%%

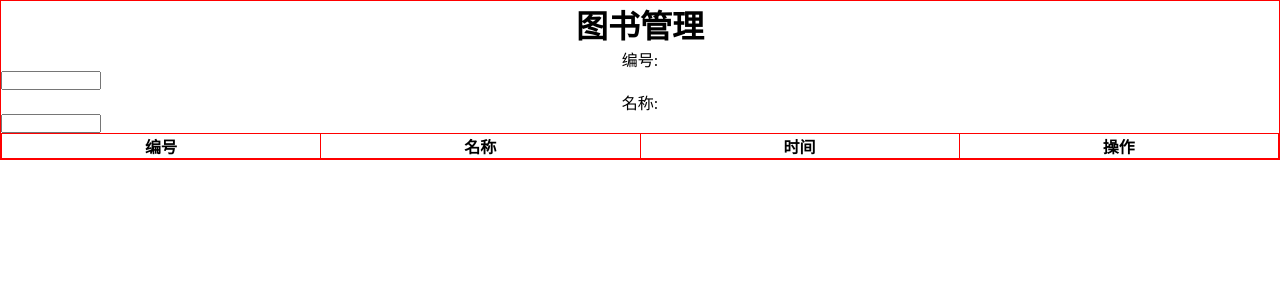
Repository: chenguocan/Vue_demo_1
Page: vue_demo_03/图书管理.html
These files come from the project's save history. The page is drawn as it stood at one moment and after the next save; the edit follows.
The browser window is 1280 px wide. The pictures show the whole page.

Above is the page before, as saved 2020-07-21 16:05:12.

### vue_demo_03/图书管理.html
<!DOCTYPE html>
<html lang="en">
  <head>
    <meta charset="UTF-8" />
    <meta name="viewport" content="width=device-width, initial-scale=1.0" />
    <title>Document</title>
    <style>
      * {
        margin: 0;
        padding: 0;
        box-sizing: border-box;
      }
      .book {
        border: 1px solid red;
        text-align: center;
        display: flex;
        flex-direction: column;
      }
      table {
        border-collapse: collapse;
      }
      th {
        border: 1px solid red;
        border-collapse: collapse;
      }
      input {
        width: 100px;
      }
    </style>
  </head>
  <body>
    <div class="book">
      <h1>图书管理</h1>
      <table>
        <tr>
          编号:<input type="text" name="id" />
          名称:<input type="text" name="bookname" />
        </tr>
        <thead>
          <tr>
            <th>编号</th>
            <th>名称</th>
            <th>时间</th>
            <th>操作</th>
          </tr>
        </thead>
      </table>
      <table></table>
    </div>
  </body>
  <script src="./js/vue.js"></script>
</html>

Loaded but not shown: vue_demo_03/js/vue.js (library)

After the next save:
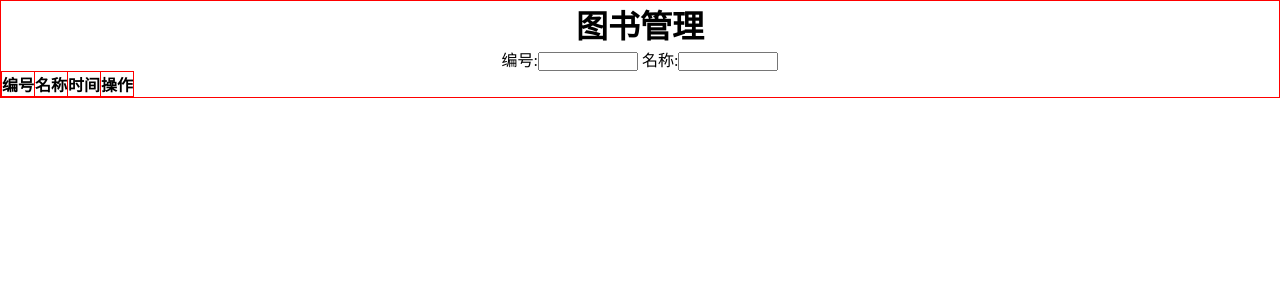
Saved 11 s later.
--- a/vue_demo_03/图书管理.html
+++ b/vue_demo_03/图书管理.html
@@ -13,8 +13,6 @@
       .book {
         border: 1px solid red;
         text-align: center;
-        display: flex;
-        flex-direction: column;
       }
       table {
         border-collapse: collapse;
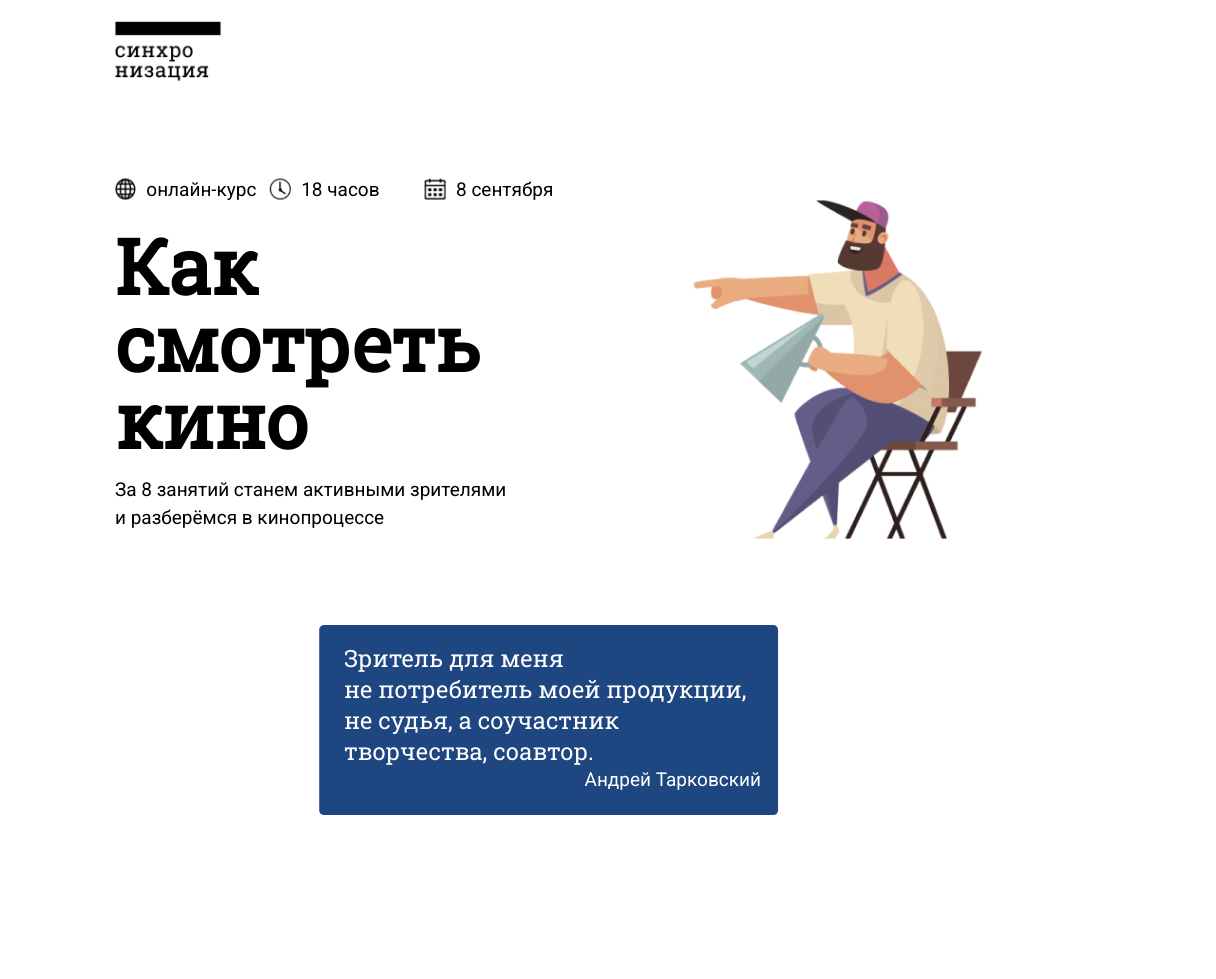
Repository: NatiqSamiyev/fiqma-task-top
Page: index.html
The author's editor kept a copy of each file at every save. The page is drawn from the files as they stood at one save, then again after a run of saves.
The browser window is 1280 px wide. The pictures show the whole page, at 95% of full size.

Above is the page before, as saved 2023-08-16 15:34:28.

After the next 2 saves:
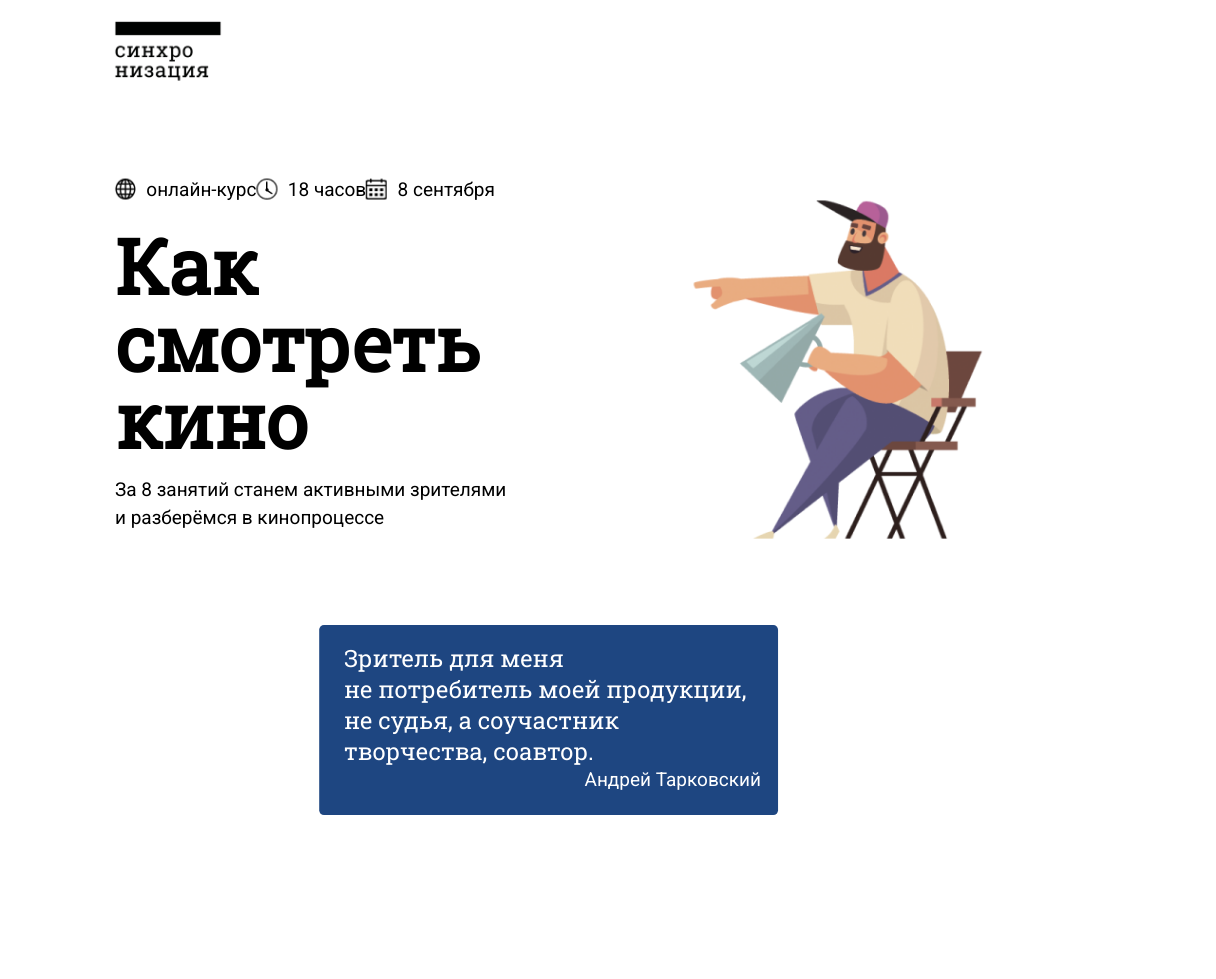
The 2 saves are shown as one change because they came seconds apart.
The last was saved 21 s later.
--- a/index.css
+++ b/index.css
@@ -25,7 +25,6 @@
 }
 
 .container ul li p {
-  width: 130px;
   margin-left: 11px;
   color: #000;
 font-family: Roboto;
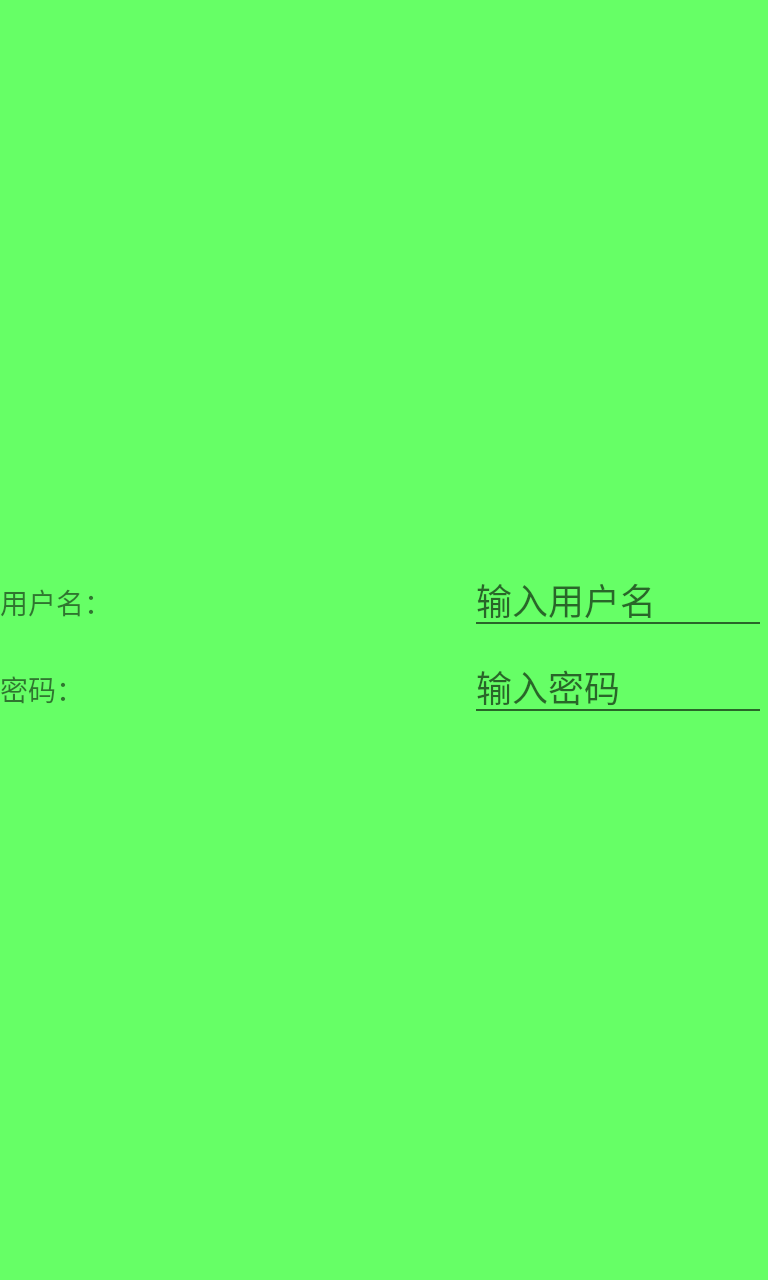
Repository: bingb89/Garbage
Layout: xml/login-demo/res/layout/activity_main.xml
An editor plug-in stored every save of this project. The layout is shown before and after the next save, followed by the edit.
It is drawn on a 768 x 1280 px phone screen (xhdpi) without system bars, with theme AppTheme; the app's code is not run.

Above is the layout before, as saved 2015-12-25 02:32:39.

After the next save:
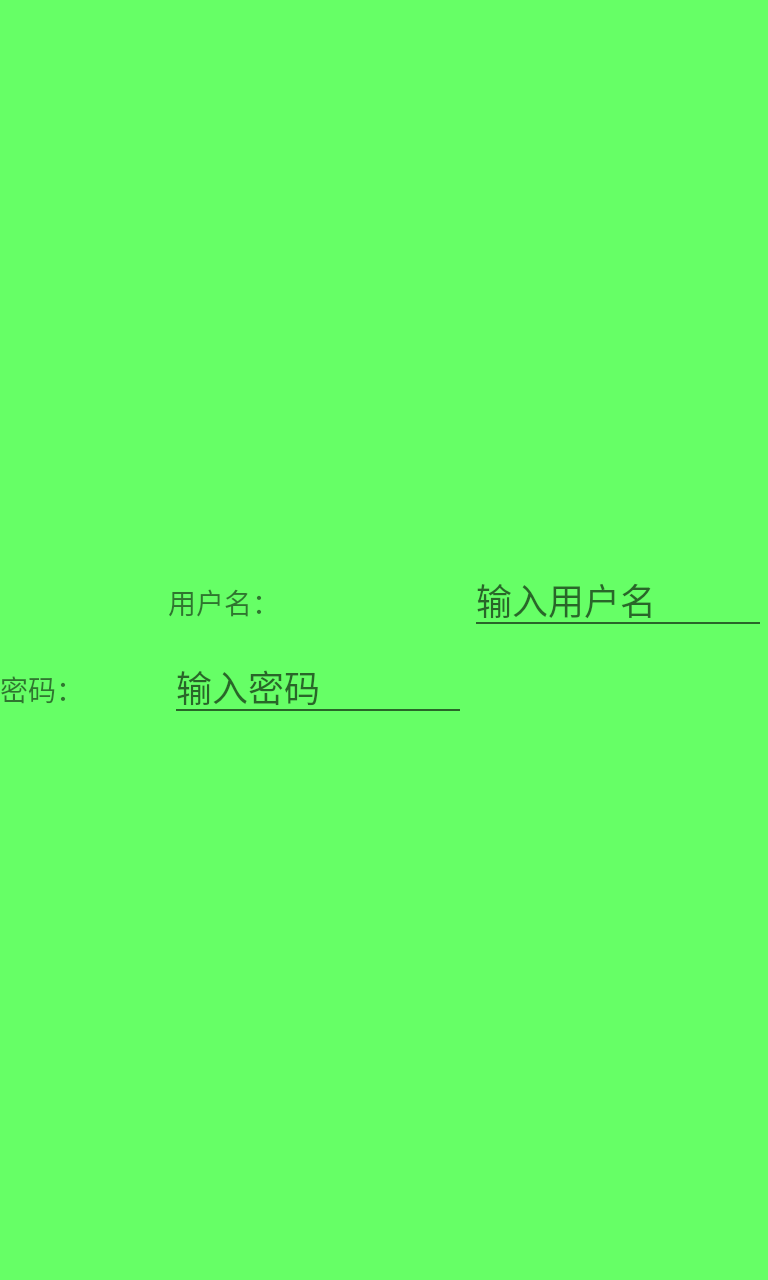
Saved 9 s later.
--- a/xml/login-demo/res/layout/activity_main.xml
+++ b/xml/login-demo/res/layout/activity_main.xml
@@ -9,7 +9,7 @@
     android:stretchColumns="0,3" >
 
     <TableRow>
-
+		<TextView />
         <TextView
             android:id="@+id/text1"
             android:layout_width="wrap_content"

%%

What lines of the data contain the string "from"? List them.

▸ **TASK RESULT**
These files come from the project's save history. The page is drawn as it stood at one moment and after the next save; the edit follows.
The author's editor kept a copy of each file at every save. The page is drawn from the files as they stood at one save, then again after a run of saves.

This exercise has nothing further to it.